**Work instruction:**
Give back every line of the data below exactly.

**Extracted records:**
*** Begin section ***
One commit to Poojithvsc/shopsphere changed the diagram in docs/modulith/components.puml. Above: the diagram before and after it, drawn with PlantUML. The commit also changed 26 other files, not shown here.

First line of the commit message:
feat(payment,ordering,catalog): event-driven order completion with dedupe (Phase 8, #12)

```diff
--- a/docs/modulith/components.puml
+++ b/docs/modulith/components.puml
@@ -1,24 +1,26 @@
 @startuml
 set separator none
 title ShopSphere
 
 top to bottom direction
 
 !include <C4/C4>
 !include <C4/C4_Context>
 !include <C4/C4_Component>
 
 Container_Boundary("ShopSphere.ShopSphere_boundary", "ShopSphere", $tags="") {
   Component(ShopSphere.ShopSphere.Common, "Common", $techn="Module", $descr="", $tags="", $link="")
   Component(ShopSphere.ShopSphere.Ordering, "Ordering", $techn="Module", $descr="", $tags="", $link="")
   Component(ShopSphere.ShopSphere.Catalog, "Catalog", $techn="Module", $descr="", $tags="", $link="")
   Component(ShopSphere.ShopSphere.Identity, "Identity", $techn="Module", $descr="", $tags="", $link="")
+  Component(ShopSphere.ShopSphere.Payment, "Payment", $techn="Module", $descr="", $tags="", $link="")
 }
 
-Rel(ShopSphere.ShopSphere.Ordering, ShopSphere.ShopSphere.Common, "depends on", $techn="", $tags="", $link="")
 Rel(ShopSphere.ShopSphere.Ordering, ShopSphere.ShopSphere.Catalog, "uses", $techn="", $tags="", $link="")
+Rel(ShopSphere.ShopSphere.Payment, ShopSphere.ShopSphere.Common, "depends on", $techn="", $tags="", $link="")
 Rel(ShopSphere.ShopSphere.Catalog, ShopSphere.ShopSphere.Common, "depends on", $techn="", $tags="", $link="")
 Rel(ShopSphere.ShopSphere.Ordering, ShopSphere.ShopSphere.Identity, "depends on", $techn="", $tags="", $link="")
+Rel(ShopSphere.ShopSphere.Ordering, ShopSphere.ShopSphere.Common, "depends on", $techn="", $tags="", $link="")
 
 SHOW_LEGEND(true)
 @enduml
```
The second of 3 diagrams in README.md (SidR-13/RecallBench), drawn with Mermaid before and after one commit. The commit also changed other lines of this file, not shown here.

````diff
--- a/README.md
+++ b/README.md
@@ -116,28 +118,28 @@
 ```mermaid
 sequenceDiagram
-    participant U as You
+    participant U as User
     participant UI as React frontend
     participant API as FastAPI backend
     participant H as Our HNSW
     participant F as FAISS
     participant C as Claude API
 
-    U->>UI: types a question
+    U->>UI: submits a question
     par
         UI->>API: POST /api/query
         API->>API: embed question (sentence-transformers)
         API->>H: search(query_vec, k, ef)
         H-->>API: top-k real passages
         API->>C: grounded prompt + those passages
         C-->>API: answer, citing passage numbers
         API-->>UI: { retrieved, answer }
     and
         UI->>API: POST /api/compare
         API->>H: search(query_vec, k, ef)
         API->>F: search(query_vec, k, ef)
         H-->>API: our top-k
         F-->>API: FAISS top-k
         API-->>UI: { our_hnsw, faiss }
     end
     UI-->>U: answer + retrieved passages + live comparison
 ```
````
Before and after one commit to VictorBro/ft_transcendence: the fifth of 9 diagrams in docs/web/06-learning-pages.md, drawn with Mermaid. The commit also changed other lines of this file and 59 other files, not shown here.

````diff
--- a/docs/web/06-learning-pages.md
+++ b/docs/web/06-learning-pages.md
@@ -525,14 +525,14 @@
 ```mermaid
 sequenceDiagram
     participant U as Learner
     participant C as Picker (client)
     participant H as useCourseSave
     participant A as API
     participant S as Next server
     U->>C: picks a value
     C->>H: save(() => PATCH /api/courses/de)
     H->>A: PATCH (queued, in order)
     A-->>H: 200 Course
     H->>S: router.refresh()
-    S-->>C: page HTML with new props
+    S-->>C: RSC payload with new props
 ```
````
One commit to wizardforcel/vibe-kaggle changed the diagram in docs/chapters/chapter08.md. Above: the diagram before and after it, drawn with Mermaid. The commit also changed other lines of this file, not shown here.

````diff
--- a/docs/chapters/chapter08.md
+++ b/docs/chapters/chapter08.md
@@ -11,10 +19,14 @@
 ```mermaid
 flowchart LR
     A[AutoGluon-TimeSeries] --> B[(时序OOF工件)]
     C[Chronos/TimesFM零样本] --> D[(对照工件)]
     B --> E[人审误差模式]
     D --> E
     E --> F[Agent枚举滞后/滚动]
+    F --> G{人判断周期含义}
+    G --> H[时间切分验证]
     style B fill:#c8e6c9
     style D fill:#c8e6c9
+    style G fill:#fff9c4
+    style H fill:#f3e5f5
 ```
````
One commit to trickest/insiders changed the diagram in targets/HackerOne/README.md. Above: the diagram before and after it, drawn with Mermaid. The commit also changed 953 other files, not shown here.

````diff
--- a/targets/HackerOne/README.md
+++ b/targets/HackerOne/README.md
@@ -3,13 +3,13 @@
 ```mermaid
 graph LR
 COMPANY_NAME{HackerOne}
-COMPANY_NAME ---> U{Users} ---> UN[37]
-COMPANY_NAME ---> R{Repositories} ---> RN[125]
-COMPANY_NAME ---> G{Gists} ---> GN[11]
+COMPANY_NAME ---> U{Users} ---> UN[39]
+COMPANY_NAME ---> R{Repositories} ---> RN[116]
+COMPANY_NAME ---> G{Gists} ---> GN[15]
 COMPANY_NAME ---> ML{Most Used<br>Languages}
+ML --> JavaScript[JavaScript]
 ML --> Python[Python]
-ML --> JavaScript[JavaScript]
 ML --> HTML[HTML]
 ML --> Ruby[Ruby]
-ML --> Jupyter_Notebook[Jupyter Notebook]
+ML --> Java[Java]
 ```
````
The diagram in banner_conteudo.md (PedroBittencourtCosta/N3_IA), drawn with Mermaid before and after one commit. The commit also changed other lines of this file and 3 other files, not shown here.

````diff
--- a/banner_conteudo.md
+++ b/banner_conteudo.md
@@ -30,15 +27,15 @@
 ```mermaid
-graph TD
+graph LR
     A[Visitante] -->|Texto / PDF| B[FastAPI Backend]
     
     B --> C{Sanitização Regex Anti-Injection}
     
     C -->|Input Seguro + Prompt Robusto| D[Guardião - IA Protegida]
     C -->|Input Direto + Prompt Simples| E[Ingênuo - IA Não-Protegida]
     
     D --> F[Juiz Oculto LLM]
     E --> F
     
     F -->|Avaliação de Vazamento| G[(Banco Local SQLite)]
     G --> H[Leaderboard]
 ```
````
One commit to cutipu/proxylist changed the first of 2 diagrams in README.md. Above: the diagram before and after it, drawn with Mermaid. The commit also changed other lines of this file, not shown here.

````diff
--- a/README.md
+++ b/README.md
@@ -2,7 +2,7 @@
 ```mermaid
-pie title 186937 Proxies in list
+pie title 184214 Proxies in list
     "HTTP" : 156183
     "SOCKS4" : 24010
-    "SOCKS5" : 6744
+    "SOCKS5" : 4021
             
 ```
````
*** End section ***
**Solution for this problem:**
One commit to Poojithvsc/shopsphere changed the diagram in docs/modulith/components.puml. Above: the diagram before and after it, drawn with PlantUML. The commit also changed 26 other files, not shown here.

First line of the commit message:
feat(payment,ordering,catalog): event-driven order completion with dedupe (Phase 8, #12)

```diff
--- a/docs/modulith/components.puml
+++ b/docs/modulith/components.puml
@@ -1,24 +1,26 @@
 @startuml
 set separator none
 title ShopSphere
 
 top to bottom direction
 
 !include <C4/C4>
 !include <C4/C4_Context>
 !include <C4/C4_Component>
 
 Container_Boundary("ShopSphere.ShopSphere_boundary", "ShopSphere", $tags="") {
   Component(ShopSphere.ShopSphere.Common, "Common", $techn="Module", $descr="", $tags="", $link="")
   Component(ShopSphere.ShopSphere.Ordering, "Ordering", $techn="Module", $descr="", $tags="", $link="")
   Component(ShopSphere.ShopSphere.Catalog, "Catalog", $techn="Module", $descr="", $tags="", $link="")
   Component(ShopSphere.ShopSphere.Identity, "Identity", $techn="Module", $descr="", $tags="", $link="")
+  Component(ShopSphere.ShopSphere.Payment, "Payment", $techn="Module", $descr="", $tags="", $link="")
 }
 
-Rel(ShopSphere.ShopSphere.Ordering, ShopSphere.ShopSphere.Common, "depends on", $techn="", $tags="", $link="")
 Rel(ShopSphere.ShopSphere.Ordering, ShopSphere.ShopSphere.Catalog, "uses", $techn="", $tags="", $link="")
+Rel(ShopSphere.ShopSphere.Payment, ShopSphere.ShopSphere.Common, "depends on", $techn="", $tags="", $link="")
 Rel(ShopSphere.ShopSphere.Catalog, ShopSphere.ShopSphere.Common, "depends on", $techn="", $tags="", $link="")
 Rel(ShopSphere.ShopSphere.Ordering, ShopSphere.ShopSphere.Identity, "depends on", $techn="", $tags="", $link="")
+Rel(ShopSphere.ShopSphere.Ordering, ShopSphere.ShopSphere.Common, "depends on", $techn="", $tags="", $link="")
 
 SHOW_LEGEND(true)
 @enduml
```
The second of 3 diagrams in README.md (SidR-13/RecallBench), drawn with Mermaid before and after one commit. The commit also changed other lines of this file, not shown here.

````diff
--- a/README.md
+++ b/README.md
@@ -116,28 +118,28 @@
 ```mermaid
 sequenceDiagram
-    participant U as You
+    participant U as User
     participant UI as React frontend
     participant API as FastAPI backend
     participant H as Our HNSW
     participant F as FAISS
     participant C as Claude API
 
-    U->>UI: types a question
+    U->>UI: submits a question
     par
         UI->>API: POST /api/query
         API->>API: embed question (sentence-transformers)
         API->>H: search(query_vec, k, ef)
         H-->>API: top-k real passages
         API->>C: grounded prompt + those passages
         C-->>API: answer, citing passage numbers
         API-->>UI: { retrieved, answer }
     and
         UI->>API: POST /api/compare
         API->>H: search(query_vec, k, ef)
         API->>F: search(query_vec, k, ef)
         H-->>API: our top-k
         F-->>API: FAISS top-k
         API-->>UI: { our_hnsw, faiss }
     end
     UI-->>U: answer + retrieved passages + live comparison
 ```
````
Before and after one commit to VictorBro/ft_transcendence: the fifth of 9 diagrams in docs/web/06-learning-pages.md, drawn with Mermaid. The commit also changed other lines of this file and 59 other files, not shown here.

````diff
--- a/docs/web/06-learning-pages.md
+++ b/docs/web/06-learning-pages.md
@@ -525,14 +525,14 @@
 ```mermaid
 sequenceDiagram
     participant U as Learner
     participant C as Picker (client)
     participant H as useCourseSave
     participant A as API
     participant S as Next server
     U->>C: picks a value
     C->>H: save(() => PATCH /api/courses/de)
     H->>A: PATCH (queued, in order)
     A-->>H: 200 Course
     H->>S: router.refresh()
-    S-->>C: page HTML with new props
+    S-->>C: RSC payload with new props
 ```
````
One commit to wizardforcel/vibe-kaggle changed the diagram in docs/chapters/chapter08.md. Above: the diagram before and after it, drawn with Mermaid. The commit also changed other lines of this file, not shown here.

````diff
--- a/docs/chapters/chapter08.md
+++ b/docs/chapters/chapter08.md
@@ -11,10 +19,14 @@
 ```mermaid
 flowchart LR
     A[AutoGluon-TimeSeries] --> B[(时序OOF工件)]
     C[Chronos/TimesFM零样本] --> D[(对照工件)]
     B --> E[人审误差模式]
     D --> E
     E --> F[Agent枚举滞后/滚动]
+    F --> G{人判断周期含义}
+    G --> H[时间切分验证]
     style B fill:#c8e6c9
     style D fill:#c8e6c9
+    style G fill:#fff9c4
+    style H fill:#f3e5f5
 ```
````
One commit to trickest/insiders changed the diagram in targets/HackerOne/README.md. Above: the diagram before and after it, drawn with Mermaid. The commit also changed 953 other files, not shown here.

````diff
--- a/targets/HackerOne/README.md
+++ b/targets/HackerOne/README.md
@@ -3,13 +3,13 @@
 ```mermaid
 graph LR
 COMPANY_NAME{HackerOne}
-COMPANY_NAME ---> U{Users} ---> UN[37]
-COMPANY_NAME ---> R{Repositories} ---> RN[125]
-COMPANY_NAME ---> G{Gists} ---> GN[11]
+COMPANY_NAME ---> U{Users} ---> UN[39]
+COMPANY_NAME ---> R{Repositories} ---> RN[116]
+COMPANY_NAME ---> G{Gists} ---> GN[15]
 COMPANY_NAME ---> ML{Most Used<br>Languages}
+ML --> JavaScript[JavaScript]
 ML --> Python[Python]
-ML --> JavaScript[JavaScript]
 ML --> HTML[HTML]
 ML --> Ruby[Ruby]
-ML --> Jupyter_Notebook[Jupyter Notebook]
+ML --> Java[Java]
 ```
````
The diagram in banner_conteudo.md (PedroBittencourtCosta/N3_IA), drawn with Mermaid before and after one commit. The commit also changed other lines of this file and 3 other files, not shown here.

````diff
--- a/banner_conteudo.md
+++ b/banner_conteudo.md
@@ -30,15 +27,15 @@
 ```mermaid
-graph TD
+graph LR
     A[Visitante] -->|Texto / PDF| B[FastAPI Backend]
     
     B --> C{Sanitização Regex Anti-Injection}
     
     C -->|Input Seguro + Prompt Robusto| D[Guardião - IA Protegida]
     C -->|Input Direto + Prompt Simples| E[Ingênuo - IA Não-Protegida]
     
     D --> F[Juiz Oculto LLM]
     E --> F
     
     F -->|Avaliação de Vazamento| G[(Banco Local SQLite)]
     G --> H[Leaderboard]
 ```
````
One commit to cutipu/proxylist changed the first of 2 diagrams in README.md. Above: the diagram before and after it, drawn with Mermaid. The commit also changed other lines of this file, not shown here.

````diff
--- a/README.md
+++ b/README.md
@@ -2,7 +2,7 @@
 ```mermaid
-pie title 186937 Proxies in list
+pie title 184214 Proxies in list
     "HTTP" : 156183
     "SOCKS4" : 24010
-    "SOCKS5" : 6744
+    "SOCKS5" : 4021
             
 ```
````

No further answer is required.